▸ **Required action**: Line by line, output the material without altering anything.

▸ **Available records**:
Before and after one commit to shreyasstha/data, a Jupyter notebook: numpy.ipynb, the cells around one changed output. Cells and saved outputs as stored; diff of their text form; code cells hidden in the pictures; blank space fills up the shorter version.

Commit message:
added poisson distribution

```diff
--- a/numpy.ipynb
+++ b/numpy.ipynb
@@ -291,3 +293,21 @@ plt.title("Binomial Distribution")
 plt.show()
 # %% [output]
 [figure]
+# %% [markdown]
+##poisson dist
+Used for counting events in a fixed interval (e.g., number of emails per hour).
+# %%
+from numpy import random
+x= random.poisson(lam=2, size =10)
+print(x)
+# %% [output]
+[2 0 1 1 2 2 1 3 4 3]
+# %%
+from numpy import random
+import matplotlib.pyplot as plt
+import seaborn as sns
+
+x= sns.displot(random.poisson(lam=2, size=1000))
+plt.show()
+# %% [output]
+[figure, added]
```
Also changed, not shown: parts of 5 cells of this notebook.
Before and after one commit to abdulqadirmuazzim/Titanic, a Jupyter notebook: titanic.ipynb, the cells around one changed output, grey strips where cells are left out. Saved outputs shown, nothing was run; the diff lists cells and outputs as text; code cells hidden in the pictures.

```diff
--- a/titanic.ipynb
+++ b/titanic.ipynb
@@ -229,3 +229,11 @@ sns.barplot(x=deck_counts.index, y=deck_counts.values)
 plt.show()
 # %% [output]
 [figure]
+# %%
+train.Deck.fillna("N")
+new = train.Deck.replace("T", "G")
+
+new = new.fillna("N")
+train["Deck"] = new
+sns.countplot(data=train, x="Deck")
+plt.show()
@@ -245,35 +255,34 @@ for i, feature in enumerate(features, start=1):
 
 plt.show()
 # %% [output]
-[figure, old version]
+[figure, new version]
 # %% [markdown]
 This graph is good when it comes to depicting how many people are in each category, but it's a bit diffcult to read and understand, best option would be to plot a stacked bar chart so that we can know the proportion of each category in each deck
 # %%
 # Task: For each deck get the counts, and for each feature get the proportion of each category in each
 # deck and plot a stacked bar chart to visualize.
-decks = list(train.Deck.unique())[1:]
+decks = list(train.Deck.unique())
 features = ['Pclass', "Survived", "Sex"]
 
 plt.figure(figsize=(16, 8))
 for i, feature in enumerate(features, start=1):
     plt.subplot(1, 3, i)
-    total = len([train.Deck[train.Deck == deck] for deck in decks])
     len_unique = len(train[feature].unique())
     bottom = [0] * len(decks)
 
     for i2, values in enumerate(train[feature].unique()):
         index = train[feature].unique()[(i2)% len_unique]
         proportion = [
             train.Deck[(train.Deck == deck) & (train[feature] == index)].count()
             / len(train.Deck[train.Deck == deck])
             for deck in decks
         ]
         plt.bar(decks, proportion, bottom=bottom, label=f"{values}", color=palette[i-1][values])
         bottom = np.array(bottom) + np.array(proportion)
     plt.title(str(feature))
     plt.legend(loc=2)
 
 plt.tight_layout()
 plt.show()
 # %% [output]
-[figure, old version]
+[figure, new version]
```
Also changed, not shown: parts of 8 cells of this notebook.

▸ **Output for this task**:
Before and after one commit to shreyasstha/data, a Jupyter notebook: numpy.ipynb, the cells around one changed output. Cells and saved outputs as stored; diff of their text form; code cells hidden in the pictures; blank space fills up the shorter version.

Commit message:
added poisson distribution

```diff
--- a/numpy.ipynb
+++ b/numpy.ipynb
@@ -291,3 +293,21 @@ plt.title("Binomial Distribution")
 plt.show()
 # %% [output]
 [figure]
+# %% [markdown]
+##poisson dist
+Used for counting events in a fixed interval (e.g., number of emails per hour).
+# %%
+from numpy import random
+x= random.poisson(lam=2, size =10)
+print(x)
+# %% [output]
+[2 0 1 1 2 2 1 3 4 3]
+# %%
+from numpy import random
+import matplotlib.pyplot as plt
+import seaborn as sns
+
+x= sns.displot(random.poisson(lam=2, size=1000))
+plt.show()
+# %% [output]
+[figure, added]
```
Also changed, not shown: parts of 5 cells of this notebook.
Before and after one commit to abdulqadirmuazzim/Titanic, a Jupyter notebook: titanic.ipynb, the cells around one changed output, grey strips where cells are left out. Saved outputs shown, nothing was run; the diff lists cells and outputs as text; code cells hidden in the pictures.

```diff
--- a/titanic.ipynb
+++ b/titanic.ipynb
@@ -229,3 +229,11 @@ sns.barplot(x=deck_counts.index, y=deck_counts.values)
 plt.show()
 # %% [output]
 [figure]
+# %%
+train.Deck.fillna("N")
+new = train.Deck.replace("T", "G")
+
+new = new.fillna("N")
+train["Deck"] = new
+sns.countplot(data=train, x="Deck")
+plt.show()
@@ -245,35 +255,34 @@ for i, feature in enumerate(features, start=1):
 
 plt.show()
 # %% [output]
-[figure, old version]
+[figure, new version]
 # %% [markdown]
 This graph is good when it comes to depicting how many people are in each category, but it's a bit diffcult to read and understand, best option would be to plot a stacked bar chart so that we can know the proportion of each category in each deck
 # %%
 # Task: For each deck get the counts, and for each feature get the proportion of each category in each
 # deck and plot a stacked bar chart to visualize.
-decks = list(train.Deck.unique())[1:]
+decks = list(train.Deck.unique())
 features = ['Pclass', "Survived", "Sex"]
 
 plt.figure(figsize=(16, 8))
 for i, feature in enumerate(features, start=1):
     plt.subplot(1, 3, i)
-    total = len([train.Deck[train.Deck == deck] for deck in decks])
     len_unique = len(train[feature].unique())
     bottom = [0] * len(decks)
 
     for i2, values in enumerate(train[feature].unique()):
         index = train[feature].unique()[(i2)% len_unique]
         proportion = [
             train.Deck[(train.Deck == deck) & (train[feature] == index)].count()
             / len(train.Deck[train.Deck == deck])
             for deck in decks
         ]
         plt.bar(decks, proportion, bottom=bottom, label=f"{values}", color=palette[i-1][values])
         bottom = np.array(bottom) + np.array(proportion)
     plt.title(str(feature))
     plt.legend(loc=2)
 
 plt.tight_layout()
 plt.show()
 # %% [output]
-[figure, old version]
+[figure, new version]
```
Also changed, not shown: parts of 8 cells of this notebook.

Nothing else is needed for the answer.